Please find all lines containing "index" in the listing below and copy them.

+ + + + + + +

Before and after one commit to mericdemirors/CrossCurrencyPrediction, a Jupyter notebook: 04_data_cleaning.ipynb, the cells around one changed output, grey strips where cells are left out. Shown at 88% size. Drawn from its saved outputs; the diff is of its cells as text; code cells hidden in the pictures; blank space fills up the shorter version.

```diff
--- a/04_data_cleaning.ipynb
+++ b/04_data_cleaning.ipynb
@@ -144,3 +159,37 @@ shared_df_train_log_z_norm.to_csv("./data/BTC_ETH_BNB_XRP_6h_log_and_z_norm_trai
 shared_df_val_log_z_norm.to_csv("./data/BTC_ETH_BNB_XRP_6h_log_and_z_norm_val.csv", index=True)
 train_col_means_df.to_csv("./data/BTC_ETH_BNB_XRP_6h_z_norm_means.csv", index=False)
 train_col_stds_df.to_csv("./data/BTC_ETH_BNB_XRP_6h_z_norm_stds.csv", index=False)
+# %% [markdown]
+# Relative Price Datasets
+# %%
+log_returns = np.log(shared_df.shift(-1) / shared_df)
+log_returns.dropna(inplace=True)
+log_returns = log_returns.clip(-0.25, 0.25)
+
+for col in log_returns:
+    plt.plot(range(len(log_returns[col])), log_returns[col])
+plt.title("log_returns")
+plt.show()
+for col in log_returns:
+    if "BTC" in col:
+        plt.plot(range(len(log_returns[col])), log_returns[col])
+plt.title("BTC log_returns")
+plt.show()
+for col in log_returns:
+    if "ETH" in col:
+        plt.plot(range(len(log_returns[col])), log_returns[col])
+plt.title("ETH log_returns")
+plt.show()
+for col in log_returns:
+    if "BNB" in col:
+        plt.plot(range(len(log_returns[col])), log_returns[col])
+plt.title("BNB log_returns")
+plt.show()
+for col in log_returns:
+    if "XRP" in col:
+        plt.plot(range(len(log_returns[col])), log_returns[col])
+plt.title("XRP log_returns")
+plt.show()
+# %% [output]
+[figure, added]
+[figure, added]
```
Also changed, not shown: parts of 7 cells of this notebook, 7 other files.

+ + + + + + +

**RESPONSE BOX:**
 shared_df_val_log_z_norm.to_csv("./data/BTC_ETH_BNB_XRP_6h_log_and_z_norm_val.csv", index=True)
 train_col_means_df.to_csv("./data/BTC_ETH_BNB_XRP_6h_z_norm_means.csv", index=False)
 train_col_stds_df.to_csv("./data/BTC_ETH_BNB_XRP_6h_z_norm_stds.csv", index=False)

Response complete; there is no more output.